We are enjoying a feature of Koha that allows us to track invisible users. These are the people (internal and external) who consult material within the Library without needing to borrow. When they’ve finished reading, they leave the items on a trolley, ready for shelving by Library staff. Formerly, the items were simply replaced on the shelves.

Now though, we can capture that unobserved browsing. Before shelving we scan the barcodes of the used items to a statistical borrower. The addition of these statistics to our other circulation figures, gives us a more accurate picture of how the Library is being used. It’s especially satisfying to be able to quantify the enormous numbers of books, pamphlets and serials, not to mention the diverse subject areas called for by both internal and external clients. An excellent measuring tool.

Koha live today in the Research Library!

After two years of preparatory work, the Research Library staff are thrilled to announce the introduction of our fourth generation library system, Koha . Note the stylised kiwi in the top left hand corner. As a Kiwi myself, I’m proud to say that Koha hails from Aotearoa. ‘Koha’ means ‘gift from the heart’, which pretty well sums it up for us.

Using Koha, allows us even more interactivity with our internal and external clients. They can now:

• Do their own renewals and reserves online
• Save their search results to private and public lists
• Offer suggestions for purchase
• Contribute book reviews and cloud tags

We can now display our bibliographic records with book covers, as well as adding photos of users to their borrowing records. Live today in the Research Library, we hope to have our Koha OPAC available across the Powerhouse Museum, Sydney Observatory and Powerhouse Discovery Centre sites, and on the Museum’s website, by the end of this week. We’ll keep you posted. Meanwhile, watch this space!

J & OD students

March was a month for visitors. We had several groups of second and third year Jewellery and Object Design students students (36 in all) from the Design Centre Enmore.

They were led each time by their teacher, Danielle Butters. If she was bored at having to repeat the visits, she didn’t show it!

As with all group visits, we gave an introductory talk about the Research Library, the history of its collection and the way it contributes to exhibitions in the Museum. We then divided the class into smaller groups of 5 or 6 for a walkabout. To avoid tripping over each other, we started at different points in the Library, crossing over as the tour progressed. Jewellery students are great to show around. Their studies encompass so many subject areas that we delve into nearly every part of the Library. We rifle through books and journals on metalwork, jewellery design, costume, ornament, crafts, textile and fibre design, knitting patterns, architecture, photography, graphic design – everything, in fact, from decorative arts to technology, which is just what this Museum is all about.

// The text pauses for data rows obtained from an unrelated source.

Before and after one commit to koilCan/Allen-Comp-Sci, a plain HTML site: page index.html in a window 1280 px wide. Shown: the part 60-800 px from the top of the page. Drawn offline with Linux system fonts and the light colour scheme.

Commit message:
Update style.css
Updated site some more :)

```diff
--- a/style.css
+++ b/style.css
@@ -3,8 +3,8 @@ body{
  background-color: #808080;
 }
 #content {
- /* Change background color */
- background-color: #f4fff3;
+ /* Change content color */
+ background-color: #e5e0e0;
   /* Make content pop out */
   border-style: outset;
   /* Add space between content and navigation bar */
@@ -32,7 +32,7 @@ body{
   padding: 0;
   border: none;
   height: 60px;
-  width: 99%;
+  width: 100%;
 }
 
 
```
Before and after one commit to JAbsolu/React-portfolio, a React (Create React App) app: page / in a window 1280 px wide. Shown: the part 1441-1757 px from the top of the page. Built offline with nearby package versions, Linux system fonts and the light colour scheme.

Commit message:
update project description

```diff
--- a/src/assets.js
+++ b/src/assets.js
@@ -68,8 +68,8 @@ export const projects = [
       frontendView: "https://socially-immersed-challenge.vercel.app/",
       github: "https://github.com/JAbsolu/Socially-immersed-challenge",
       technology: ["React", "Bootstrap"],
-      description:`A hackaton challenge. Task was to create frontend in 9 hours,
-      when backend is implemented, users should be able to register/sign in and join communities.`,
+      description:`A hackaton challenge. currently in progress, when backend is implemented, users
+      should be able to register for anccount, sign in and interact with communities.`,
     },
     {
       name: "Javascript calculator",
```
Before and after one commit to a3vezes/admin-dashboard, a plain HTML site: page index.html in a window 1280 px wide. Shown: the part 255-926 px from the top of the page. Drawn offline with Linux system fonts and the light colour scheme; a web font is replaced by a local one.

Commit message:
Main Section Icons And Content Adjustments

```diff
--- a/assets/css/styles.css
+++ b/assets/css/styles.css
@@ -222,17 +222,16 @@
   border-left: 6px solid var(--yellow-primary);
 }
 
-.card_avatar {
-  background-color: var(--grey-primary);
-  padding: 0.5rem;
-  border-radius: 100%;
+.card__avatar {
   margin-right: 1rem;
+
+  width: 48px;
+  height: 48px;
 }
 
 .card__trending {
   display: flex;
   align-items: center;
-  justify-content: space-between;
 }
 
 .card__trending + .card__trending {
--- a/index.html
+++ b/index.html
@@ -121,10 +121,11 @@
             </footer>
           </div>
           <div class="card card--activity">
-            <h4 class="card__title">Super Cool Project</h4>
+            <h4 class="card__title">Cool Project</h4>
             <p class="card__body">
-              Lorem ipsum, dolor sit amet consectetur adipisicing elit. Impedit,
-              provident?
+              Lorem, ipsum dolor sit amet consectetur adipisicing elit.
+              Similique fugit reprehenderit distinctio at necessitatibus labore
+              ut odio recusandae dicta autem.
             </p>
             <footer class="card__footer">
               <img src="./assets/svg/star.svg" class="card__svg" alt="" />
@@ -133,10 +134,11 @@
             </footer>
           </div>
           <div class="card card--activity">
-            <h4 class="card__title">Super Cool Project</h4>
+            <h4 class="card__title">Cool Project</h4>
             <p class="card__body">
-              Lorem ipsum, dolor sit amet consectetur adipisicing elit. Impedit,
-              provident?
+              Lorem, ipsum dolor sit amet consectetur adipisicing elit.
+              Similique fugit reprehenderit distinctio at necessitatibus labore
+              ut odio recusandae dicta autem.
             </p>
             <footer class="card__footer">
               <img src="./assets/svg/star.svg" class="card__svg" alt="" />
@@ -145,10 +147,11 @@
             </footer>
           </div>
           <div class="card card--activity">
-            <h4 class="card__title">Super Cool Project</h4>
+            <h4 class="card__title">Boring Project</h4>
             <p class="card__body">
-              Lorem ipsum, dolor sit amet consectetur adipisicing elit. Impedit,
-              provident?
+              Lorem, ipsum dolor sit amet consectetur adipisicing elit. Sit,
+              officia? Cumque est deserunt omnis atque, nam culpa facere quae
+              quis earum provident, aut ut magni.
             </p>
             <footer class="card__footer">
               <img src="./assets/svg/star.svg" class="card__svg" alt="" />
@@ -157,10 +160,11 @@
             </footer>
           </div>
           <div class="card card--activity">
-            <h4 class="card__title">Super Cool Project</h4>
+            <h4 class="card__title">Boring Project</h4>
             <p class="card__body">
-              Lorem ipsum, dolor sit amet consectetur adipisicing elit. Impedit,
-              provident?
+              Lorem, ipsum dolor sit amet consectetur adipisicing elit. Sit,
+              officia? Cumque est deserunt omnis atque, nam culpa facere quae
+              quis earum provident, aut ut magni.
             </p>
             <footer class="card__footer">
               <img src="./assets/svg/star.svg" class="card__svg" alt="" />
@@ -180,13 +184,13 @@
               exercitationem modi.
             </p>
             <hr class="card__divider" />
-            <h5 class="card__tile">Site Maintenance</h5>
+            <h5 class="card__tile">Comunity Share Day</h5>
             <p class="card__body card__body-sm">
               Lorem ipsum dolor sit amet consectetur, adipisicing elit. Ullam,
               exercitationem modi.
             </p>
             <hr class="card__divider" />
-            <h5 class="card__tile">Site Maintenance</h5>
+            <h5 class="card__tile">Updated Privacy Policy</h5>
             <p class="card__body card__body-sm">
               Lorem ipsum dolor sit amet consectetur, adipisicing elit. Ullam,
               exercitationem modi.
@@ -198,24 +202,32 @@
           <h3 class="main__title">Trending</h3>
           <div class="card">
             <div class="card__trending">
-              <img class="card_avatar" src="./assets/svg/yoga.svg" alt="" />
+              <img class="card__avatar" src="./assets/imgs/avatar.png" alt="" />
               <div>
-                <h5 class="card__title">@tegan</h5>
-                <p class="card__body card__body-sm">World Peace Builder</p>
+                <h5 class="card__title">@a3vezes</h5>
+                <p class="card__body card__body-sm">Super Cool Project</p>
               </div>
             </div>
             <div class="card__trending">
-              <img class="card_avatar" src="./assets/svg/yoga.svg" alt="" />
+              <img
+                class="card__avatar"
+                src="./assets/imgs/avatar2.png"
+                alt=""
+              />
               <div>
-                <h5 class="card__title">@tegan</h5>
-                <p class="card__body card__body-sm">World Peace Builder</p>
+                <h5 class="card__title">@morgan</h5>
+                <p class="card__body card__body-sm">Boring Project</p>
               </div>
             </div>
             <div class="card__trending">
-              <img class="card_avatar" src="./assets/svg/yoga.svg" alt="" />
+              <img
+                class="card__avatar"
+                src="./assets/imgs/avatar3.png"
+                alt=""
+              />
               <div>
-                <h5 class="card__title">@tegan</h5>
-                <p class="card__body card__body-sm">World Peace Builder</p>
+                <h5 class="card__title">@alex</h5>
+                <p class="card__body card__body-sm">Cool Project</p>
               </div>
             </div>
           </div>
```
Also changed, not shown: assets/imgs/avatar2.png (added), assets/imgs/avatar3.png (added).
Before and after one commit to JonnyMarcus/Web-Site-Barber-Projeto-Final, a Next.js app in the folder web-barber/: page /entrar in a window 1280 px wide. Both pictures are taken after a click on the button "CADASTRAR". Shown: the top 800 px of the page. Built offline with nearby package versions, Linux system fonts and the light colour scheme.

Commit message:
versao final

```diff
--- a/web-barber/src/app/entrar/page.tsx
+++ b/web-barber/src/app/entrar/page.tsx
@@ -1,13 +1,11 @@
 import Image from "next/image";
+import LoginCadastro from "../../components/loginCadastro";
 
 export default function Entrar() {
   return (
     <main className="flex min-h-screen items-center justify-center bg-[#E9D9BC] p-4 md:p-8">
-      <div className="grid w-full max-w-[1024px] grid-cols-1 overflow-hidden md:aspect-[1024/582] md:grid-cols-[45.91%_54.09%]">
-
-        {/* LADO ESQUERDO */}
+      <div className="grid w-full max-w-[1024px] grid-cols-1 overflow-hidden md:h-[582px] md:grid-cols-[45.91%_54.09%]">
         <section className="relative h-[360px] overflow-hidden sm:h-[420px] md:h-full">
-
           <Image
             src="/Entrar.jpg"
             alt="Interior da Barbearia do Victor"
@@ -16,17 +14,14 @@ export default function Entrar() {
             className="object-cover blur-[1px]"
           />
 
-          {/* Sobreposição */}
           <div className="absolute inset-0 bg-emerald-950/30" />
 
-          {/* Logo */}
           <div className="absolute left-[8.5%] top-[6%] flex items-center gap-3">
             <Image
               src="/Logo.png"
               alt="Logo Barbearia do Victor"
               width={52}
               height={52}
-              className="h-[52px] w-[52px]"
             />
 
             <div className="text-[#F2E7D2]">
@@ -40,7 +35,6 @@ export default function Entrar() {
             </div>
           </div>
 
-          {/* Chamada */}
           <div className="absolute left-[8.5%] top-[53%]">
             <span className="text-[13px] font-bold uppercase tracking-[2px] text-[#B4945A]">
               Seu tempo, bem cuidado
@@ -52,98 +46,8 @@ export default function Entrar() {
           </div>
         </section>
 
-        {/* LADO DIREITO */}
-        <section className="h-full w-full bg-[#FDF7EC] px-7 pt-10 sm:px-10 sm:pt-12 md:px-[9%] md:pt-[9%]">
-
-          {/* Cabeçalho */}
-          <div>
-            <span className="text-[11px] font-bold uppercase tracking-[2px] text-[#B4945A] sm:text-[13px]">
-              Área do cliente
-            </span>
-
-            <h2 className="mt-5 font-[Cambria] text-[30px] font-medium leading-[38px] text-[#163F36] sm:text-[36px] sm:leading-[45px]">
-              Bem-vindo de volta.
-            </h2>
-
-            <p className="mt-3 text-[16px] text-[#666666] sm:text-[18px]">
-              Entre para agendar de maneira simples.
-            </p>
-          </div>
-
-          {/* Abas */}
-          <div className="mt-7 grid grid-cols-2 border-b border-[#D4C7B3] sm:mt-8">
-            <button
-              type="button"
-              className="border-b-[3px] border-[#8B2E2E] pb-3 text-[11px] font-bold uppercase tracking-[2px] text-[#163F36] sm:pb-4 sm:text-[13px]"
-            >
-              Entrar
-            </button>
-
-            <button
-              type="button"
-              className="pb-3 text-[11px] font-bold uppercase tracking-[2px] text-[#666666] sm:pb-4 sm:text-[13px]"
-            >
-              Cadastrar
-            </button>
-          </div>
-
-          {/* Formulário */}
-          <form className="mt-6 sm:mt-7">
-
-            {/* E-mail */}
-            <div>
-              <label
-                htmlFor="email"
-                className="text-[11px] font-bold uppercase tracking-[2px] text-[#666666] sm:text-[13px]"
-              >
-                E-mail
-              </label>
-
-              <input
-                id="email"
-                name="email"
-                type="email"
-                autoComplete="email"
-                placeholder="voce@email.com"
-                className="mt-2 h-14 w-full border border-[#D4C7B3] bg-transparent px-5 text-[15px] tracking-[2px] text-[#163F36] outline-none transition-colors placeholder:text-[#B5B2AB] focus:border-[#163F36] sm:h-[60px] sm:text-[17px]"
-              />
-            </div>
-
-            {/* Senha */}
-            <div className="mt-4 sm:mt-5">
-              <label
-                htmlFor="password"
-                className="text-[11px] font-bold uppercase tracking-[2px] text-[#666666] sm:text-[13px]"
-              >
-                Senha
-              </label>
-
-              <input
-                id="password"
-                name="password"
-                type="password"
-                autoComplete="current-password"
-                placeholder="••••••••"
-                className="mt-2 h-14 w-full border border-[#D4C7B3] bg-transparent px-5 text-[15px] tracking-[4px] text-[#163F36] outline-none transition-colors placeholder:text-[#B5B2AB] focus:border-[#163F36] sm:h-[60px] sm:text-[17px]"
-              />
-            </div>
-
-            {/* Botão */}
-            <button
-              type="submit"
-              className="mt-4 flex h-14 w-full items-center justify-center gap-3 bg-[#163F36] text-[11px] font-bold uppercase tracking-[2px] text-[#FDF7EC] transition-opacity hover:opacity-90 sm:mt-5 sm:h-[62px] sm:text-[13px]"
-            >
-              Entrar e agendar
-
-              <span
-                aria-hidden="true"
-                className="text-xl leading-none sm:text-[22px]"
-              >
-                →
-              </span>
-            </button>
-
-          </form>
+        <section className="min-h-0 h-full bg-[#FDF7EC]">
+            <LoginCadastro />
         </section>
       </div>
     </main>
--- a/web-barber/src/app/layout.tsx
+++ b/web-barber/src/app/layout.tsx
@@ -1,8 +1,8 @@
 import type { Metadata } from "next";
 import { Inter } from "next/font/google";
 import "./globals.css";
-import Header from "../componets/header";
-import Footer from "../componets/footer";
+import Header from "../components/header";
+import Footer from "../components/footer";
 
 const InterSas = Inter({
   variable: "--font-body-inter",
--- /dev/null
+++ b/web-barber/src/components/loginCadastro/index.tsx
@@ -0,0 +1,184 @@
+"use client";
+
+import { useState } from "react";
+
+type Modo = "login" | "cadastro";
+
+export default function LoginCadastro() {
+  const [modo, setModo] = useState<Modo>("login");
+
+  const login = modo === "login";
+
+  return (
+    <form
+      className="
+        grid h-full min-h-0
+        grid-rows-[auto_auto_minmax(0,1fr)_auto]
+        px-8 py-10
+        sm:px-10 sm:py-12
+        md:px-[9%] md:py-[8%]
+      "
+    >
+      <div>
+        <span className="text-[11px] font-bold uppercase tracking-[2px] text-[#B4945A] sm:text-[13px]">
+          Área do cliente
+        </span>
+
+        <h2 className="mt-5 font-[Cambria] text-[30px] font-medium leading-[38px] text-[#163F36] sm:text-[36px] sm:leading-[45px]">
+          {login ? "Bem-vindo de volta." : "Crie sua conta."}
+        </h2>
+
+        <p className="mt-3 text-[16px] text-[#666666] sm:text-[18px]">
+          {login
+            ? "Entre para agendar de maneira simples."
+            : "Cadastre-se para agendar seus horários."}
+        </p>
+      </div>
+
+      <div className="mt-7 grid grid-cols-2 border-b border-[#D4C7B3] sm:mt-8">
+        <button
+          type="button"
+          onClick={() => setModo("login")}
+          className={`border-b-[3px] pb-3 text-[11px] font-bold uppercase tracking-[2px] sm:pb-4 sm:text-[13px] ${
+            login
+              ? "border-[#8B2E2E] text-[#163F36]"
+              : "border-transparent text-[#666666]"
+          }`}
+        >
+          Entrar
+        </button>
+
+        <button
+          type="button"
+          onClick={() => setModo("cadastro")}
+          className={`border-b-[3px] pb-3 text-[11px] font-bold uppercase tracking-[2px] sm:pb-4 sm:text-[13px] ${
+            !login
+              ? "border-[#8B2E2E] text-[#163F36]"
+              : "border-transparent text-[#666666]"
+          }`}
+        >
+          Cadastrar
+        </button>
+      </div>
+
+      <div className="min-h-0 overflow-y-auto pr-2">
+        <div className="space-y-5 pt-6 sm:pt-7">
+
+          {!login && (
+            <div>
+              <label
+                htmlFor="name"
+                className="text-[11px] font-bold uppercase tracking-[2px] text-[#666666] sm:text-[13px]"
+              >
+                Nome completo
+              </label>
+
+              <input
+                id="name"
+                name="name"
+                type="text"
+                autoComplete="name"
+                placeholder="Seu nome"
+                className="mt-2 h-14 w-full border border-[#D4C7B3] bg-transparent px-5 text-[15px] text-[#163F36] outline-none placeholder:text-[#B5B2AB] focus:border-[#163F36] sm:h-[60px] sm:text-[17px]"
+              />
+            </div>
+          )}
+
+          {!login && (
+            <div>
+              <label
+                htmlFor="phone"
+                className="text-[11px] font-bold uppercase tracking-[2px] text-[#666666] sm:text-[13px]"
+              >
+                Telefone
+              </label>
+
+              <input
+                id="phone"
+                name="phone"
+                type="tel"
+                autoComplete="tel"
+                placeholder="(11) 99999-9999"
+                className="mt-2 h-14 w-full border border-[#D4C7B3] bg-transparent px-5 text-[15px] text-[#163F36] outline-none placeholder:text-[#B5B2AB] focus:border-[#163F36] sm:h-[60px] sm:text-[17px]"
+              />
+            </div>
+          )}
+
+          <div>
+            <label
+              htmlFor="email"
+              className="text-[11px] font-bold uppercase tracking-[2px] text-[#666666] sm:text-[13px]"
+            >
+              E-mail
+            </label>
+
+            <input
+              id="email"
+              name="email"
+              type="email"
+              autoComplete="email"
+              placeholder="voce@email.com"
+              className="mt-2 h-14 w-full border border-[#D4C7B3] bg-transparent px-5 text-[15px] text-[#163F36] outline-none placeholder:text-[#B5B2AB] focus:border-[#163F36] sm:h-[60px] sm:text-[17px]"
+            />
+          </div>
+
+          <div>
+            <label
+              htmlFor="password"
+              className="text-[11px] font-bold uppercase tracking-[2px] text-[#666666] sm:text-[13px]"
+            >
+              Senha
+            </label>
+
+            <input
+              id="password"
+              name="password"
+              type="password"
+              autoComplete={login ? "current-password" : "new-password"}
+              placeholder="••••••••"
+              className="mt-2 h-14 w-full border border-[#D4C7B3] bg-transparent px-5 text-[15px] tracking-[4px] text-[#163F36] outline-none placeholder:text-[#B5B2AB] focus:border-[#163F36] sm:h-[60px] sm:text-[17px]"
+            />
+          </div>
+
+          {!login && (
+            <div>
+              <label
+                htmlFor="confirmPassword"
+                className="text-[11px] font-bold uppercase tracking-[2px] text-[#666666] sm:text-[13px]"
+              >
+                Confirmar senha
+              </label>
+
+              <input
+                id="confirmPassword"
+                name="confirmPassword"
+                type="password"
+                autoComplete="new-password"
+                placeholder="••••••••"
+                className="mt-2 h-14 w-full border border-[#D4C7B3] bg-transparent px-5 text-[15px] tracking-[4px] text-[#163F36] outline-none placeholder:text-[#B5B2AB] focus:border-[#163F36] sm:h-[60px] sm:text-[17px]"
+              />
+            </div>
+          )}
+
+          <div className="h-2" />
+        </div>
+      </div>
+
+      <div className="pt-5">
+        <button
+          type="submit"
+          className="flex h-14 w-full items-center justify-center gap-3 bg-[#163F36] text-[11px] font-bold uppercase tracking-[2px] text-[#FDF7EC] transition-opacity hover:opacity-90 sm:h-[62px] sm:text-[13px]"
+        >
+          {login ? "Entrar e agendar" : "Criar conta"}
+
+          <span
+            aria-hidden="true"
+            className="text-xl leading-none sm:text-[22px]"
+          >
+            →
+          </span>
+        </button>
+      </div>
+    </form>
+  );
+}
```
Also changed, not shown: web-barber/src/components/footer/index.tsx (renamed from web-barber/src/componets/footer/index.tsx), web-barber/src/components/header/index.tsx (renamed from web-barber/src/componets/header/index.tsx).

The students spent time browsing the shelves until it was time go over to the Museum. Here, they toured the Benini exhibition before heading back to class.